China's Xi warns on Taiwan independence amid disputes
China's president on Sunday reminded a senior Taiwanese envoy of Beijing's opposition to independence for the island, state media reported, after several recent disputes which have overshadowed improved ties.
Beijing: China's president on Sunday reminded a senior Taiwanese envoy of Beijing's opposition to independence for the island, state media reported, after several recent disputes which have overshadowed improved ties.
Xi Jinping met former Taiwanese vice president Vincent Siew on the sidelines of an Asia Pacific Economic Cooperation (APEC) meeting in Beijing.
Xi told Siew that relations should be based on "the common political commitment to upholding the 1992 Consensus and opposing 'Taiwan independence'", China's official Xinhua news agency reported.
Beijing considers Taiwan, which split from the mainland after the 1949 Communist victory in China's civil war and has its own democratic political system, as a rogue province.
It has described reunification as a "historical mission", to be imposed by force if necessary.
China and Taiwan agreed in 1992 that the island and the mainland belong to "one China", allowing for differing definitions of the concept.

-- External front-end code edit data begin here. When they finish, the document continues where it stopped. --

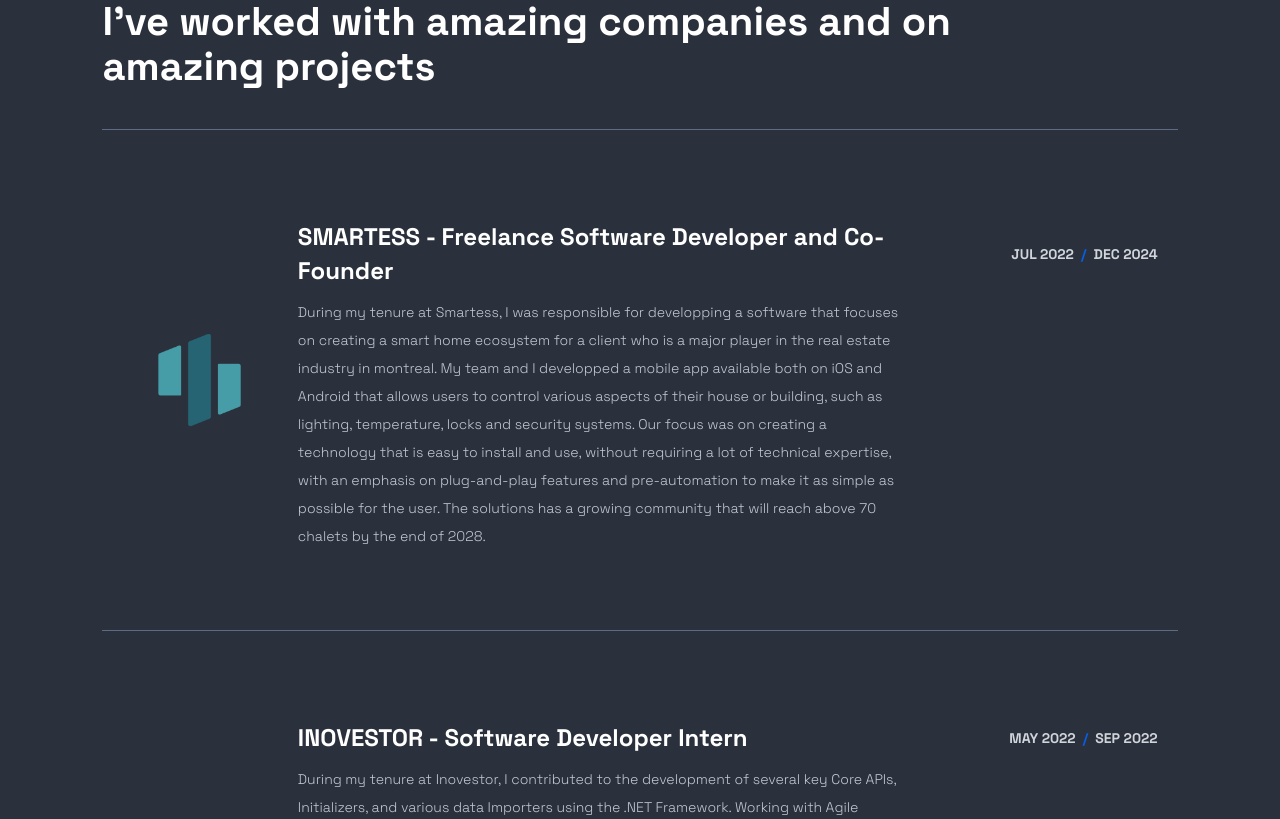
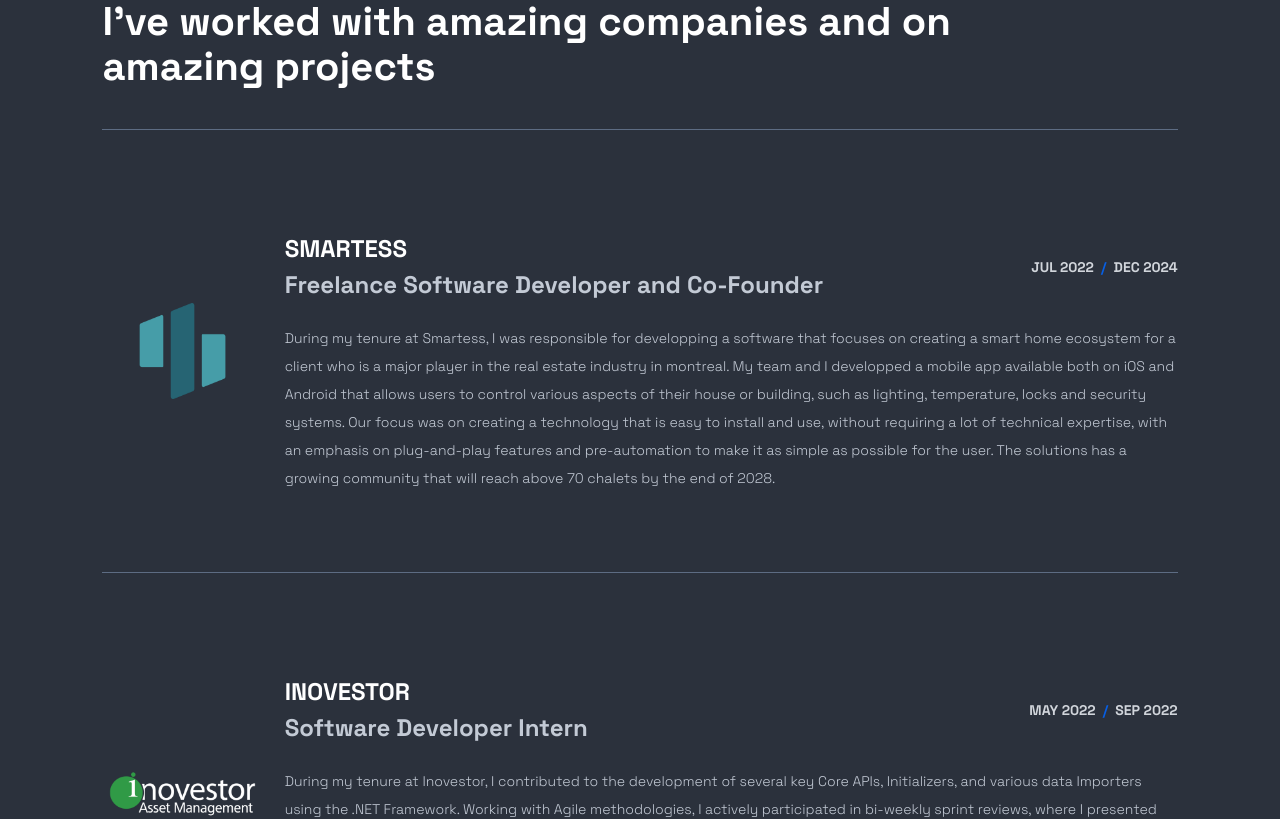
Before and after one commit to dbreton333/david.breton.web, a Next.js app: page / in a window 1280 px wide. Shown: the part 2500-3319 px from the top of the page. Built offline with nearby package versions, Linux system fonts and the light colour scheme.

Commit message:
experience section correction

```diff
--- a/src/app/components/home_sections/EducationSection.module.css
+++ b/src/app/components/home_sections/EducationSection.module.css
@@ -36,7 +36,7 @@
 
 }
 
-@media screen and (max-width: 600px) {
+@media screen and (max-width: 768px) {
 
     .education_content {
         display: grid;
--- a/src/app/components/molecules/Experience.module.css
+++ b/src/app/components/molecules/Experience.module.css
@@ -4,8 +4,6 @@
     align-items: center;
     justify-content: center;
     width: 100%;
-    padding-left: 20px;
-    padding-right: 20px;
     padding-top: 80px;
     padding-bottom: 80px;
 }
@@ -78,12 +76,43 @@
 
 .paragraph {
     color: #C3CAD5;
-    width: 70%;
+    width: 100%;
+}
+
+.name {
+    padding-top: 2px;
+    width: 100%;
 }
 
 .topic {
-    padding-top: 10px;
-    padding-bottom: 10px;
+    padding-top: 2px;
+    padding-bottom: 2px;
+    color: #C3CAD5;
+}
+
+.title {
+    display: flex;
+    flex-direction: column;
+    padding-top: 20px;
+    padding-bottom: 20px;
+}
+
+@media screen and (max-width: 1000px) {
+
+    .logo_frame {
+        display: flex;
+        flex-direction: row;
+        align-items: center;
+        justify-content: flex-start;
+        width: 30%;
+        aspect-ratio: 1;
+        padding-top: 2%;
+        padding-bottom: 2%;
+        padding-right: 2%;
+
+
+    }
+
 }
 
 @media screen and (max-width: 768px) {
--- a/src/app/components/molecules/Experience.tsx
+++ b/src/app/components/molecules/Experience.tsx
@@ -54,9 +54,14 @@
             </div>
             <div className={styles.content_frame}>
                 <div className={styles.topic_and_date_frame}>
+                    <div className={styles.title}>
+                    <h1 className={`${styles.name} h5`}>
+                        {props.CompanyName}
+                    </h1>
                     <h1 className={`${styles.topic} h5`}>
-                        {props.CompanyName} - {props.topic}
+                        {props.topic}
                     </h1>
+                    </div>
                     <div className={styles.date_frame}>
                         <h2 className={`${styles.date} p`}>{props.StartingDate}</h2>
                         <h2 className={`${styles.slash} p`}> &nbsp; / &nbsp; </h2>
--- a/src/app/components/molecules/SchoolSection.module.css
+++ b/src/app/components/molecules/SchoolSection.module.css
@@ -20,7 +20,10 @@
 
 @media screen and (max-width: 768px) {
     .school_section {
-        padding: 10px;
+        padding-top: 10px;
+        padding-bottom: 10px;
+        padding-left: 0px;
+        padding-right: 0px;
     }
 
 }
```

Chinese state-run media recently accused Taiwan of recruiting students to spy on the mainland, a move seen as a reprisal for Taipei's investigation into a former senior official suspected of leaking secrets to Beijing.
Taiwan's President Ma Ying-jeou last month expressed support for continuing pro-democracy protests in Hong Kong, which Beijing has branded as illegal.

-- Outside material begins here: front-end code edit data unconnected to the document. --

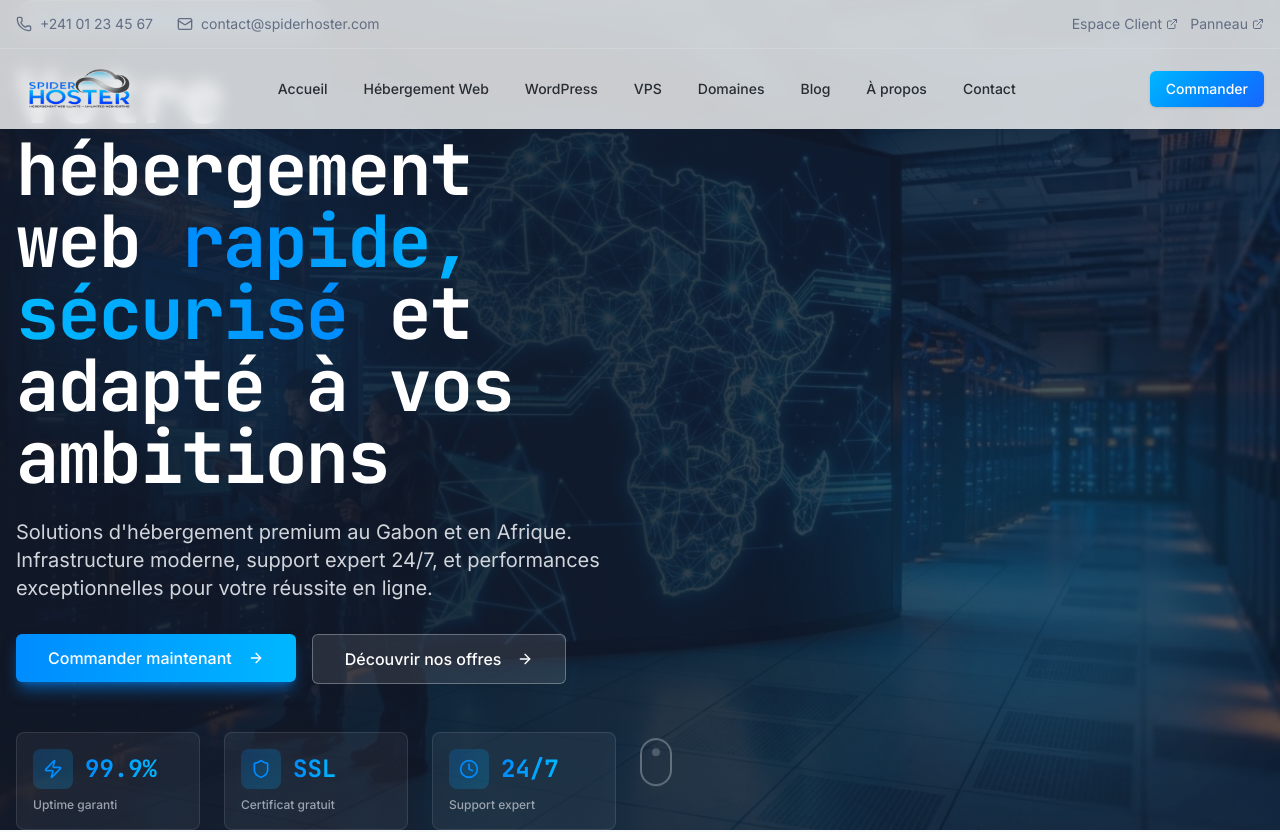
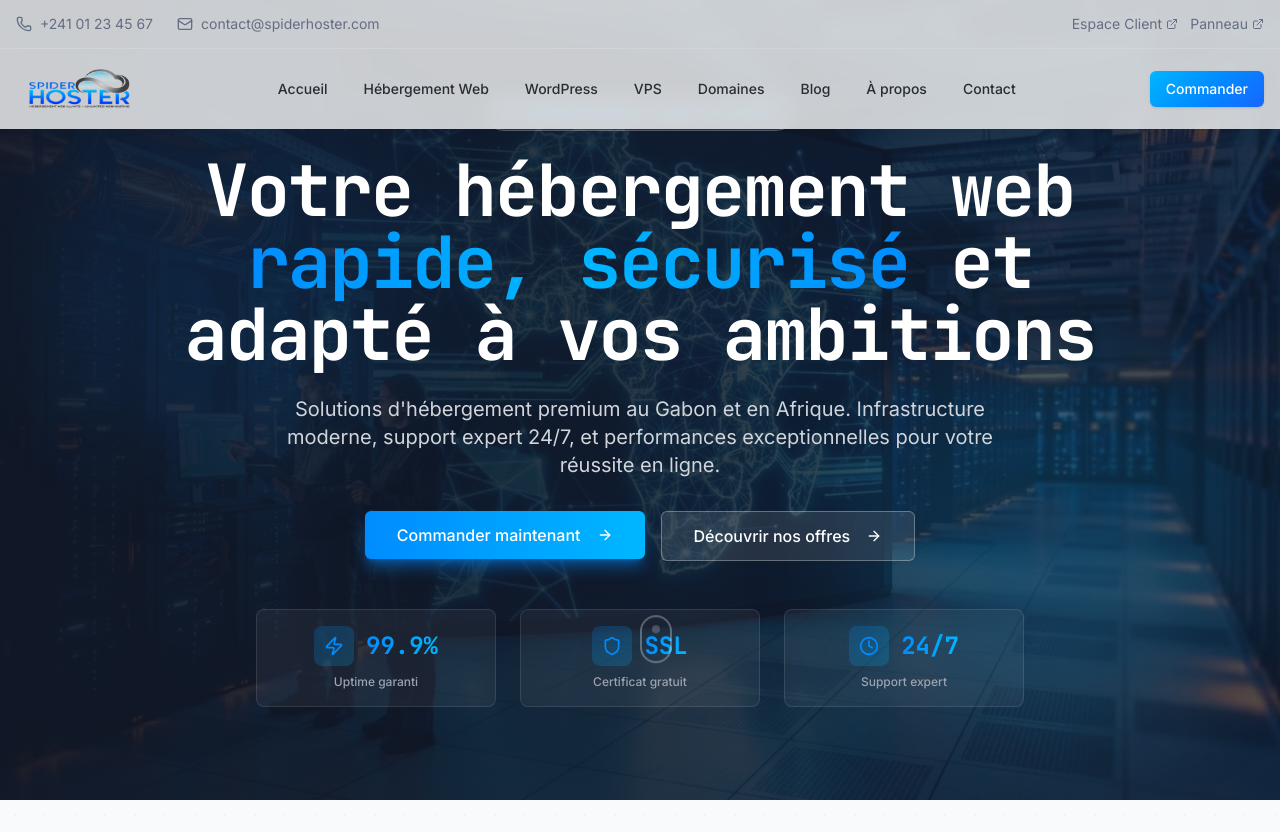
Before and after one commit to brice214/sg-6b163f7e-d25b-45da-95b7-a0681ea5011c-1791216779, a Next.js app: page / in a window 1280 px wide. Shown: the top 832 px of the page. Built offline with nearby package versions, Linux system fonts and the light colour scheme.

Commit message:
style(ui): center hero content elements

```diff
--- a/src/components/Hero.tsx
+++ b/src/components/Hero.tsx
@@ -26,8 +26,8 @@ export function Hero() {
 
       {/* Content */}
       <div className="container mx-auto px-4 relative z-20">
-        <div className="grid lg:grid-cols-2 gap-12 items-center">
-          <div className="animate-slide-up">
+        <div className="flex flex-col items-center text-center max-w-5xl mx-auto">
+          <div className="animate-slide-up w-full">
             <div className="inline-block px-4 py-2 rounded-full bg-white/10 backdrop-blur-md border border-white/20 mb-6">
               <span className="text-sm font-mono font-semibold text-primary flex items-center gap-2">
                 <Zap className="h-4 w-4" />
@@ -39,11 +39,11 @@ export function Hero() {
               Votre hébergement web <span className="text-transparent bg-clip-text bg-gradient-to-r from-primary via-secondary to-primary">rapide, sécurisé</span> et adapté à vos ambitions
             </h1>
 
-            <p className="text-lg md:text-xl text-gray-300 mb-8 leading-relaxed max-w-2xl">
+            <p className="text-lg md:text-xl text-gray-300 mb-8 leading-relaxed max-w-3xl mx-auto">
               Solutions d'hébergement premium au Gabon et en Afrique. Infrastructure moderne, support expert 24/7, et performances exceptionnelles pour votre réussite en ligne.
             </p>
 
-            <div className="flex flex-col sm:flex-row gap-4 mb-12">
+            <div className="flex flex-col sm:flex-row gap-4 mb-12 justify-center">
               <Button
                 asChild
                 size="lg"
@@ -69,11 +69,11 @@ export function Hero() {
             </div>
 
             {/* Stats */}
-            <div className="grid grid-cols-3 gap-6">
+            <div className="grid grid-cols-1 sm:grid-cols-3 gap-6 max-w-3xl mx-auto">
               <div className="relative group">
                 <div className="absolute inset-0 bg-gradient-to-br from-primary/20 to-secondary/20 rounded-lg blur-lg opacity-0 group-hover:opacity-100 transition-opacity" />
                 <div className="relative bg-white/5 backdrop-blur-md border border-white/10 rounded-lg p-4 hover:border-primary/50 transition-all">
-                  <div className="flex items-center gap-3 mb-2">
+                  <div className="flex items-center justify-center gap-3 mb-2">
                     <div className="h-10 w-10 rounded-lg bg-gradient-to-br from-primary/20 to-secondary/20 flex items-center justify-center">
                       <Zap className="h-5 w-5 text-primary" />
                     </div>
@@ -86,7 +86,7 @@ export function Hero() {
               <div className="relative group">
                 <div className="absolute inset-0 bg-gradient-to-br from-primary/20 to-secondary/20 rounded-lg blur-lg opacity-0 group-hover:opacity-100 transition-opacity" />
                 <div className="relative bg-white/5 backdrop-blur-md border border-white/10 rounded-lg p-4 hover:border-primary/50 transition-all">
-                  <div className="flex items-center gap-3 mb-2">
+                  <div className="flex items-center justify-center gap-3 mb-2">
                     <div className="h-10 w-10 rounded-lg bg-gradient-to-br from-primary/20 to-secondary/20 flex items-center justify-center">
                       <Shield className="h-5 w-5 text-primary" />
                     </div>
@@ -99,7 +99,7 @@ export function Hero() {
               <div className="relative group">
                 <div className="absolute inset-0 bg-gradient-to-br from-primary/20 to-secondary/20 rounded-lg blur-lg opacity-0 group-hover:opacity-100 transition-opacity" />
                 <div className="relative bg-white/5 backdrop-blur-md border border-white/10 rounded-lg p-4 hover:border-primary/50 transition-all">
-                  <div className="flex items-center gap-3 mb-2">
+                  <div className="flex items-center justify-center gap-3 mb-2">
                     <div className="h-10 w-10 rounded-lg bg-gradient-to-br from-primary/20 to-secondary/20 flex items-center justify-center">
                       <Clock className="h-5 w-5 text-primary" />
                     </div>
@@ -110,9 +110,6 @@ export function Hero() {
               </div>
             </div>
           </div>
-
-          {/* Espace pour équilibrer la grille - vide intentionnellement car l'image est en background */}
-          <div className="hidden lg:block" />
         </div>
 
         {/* Scroll indicator */}
```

Ma called on Beijing to "let some people go democratic first", but mainland authorities brook no suggestion of democratic reforms.
Taiwan is an APEC member but Ma cannot attend the summit due to objections from China, and sent Siew in his place.
Relations between China and Taiwan have seen gradual improvement under Ma, who has sought greater economic integration while avoiding talk of independence.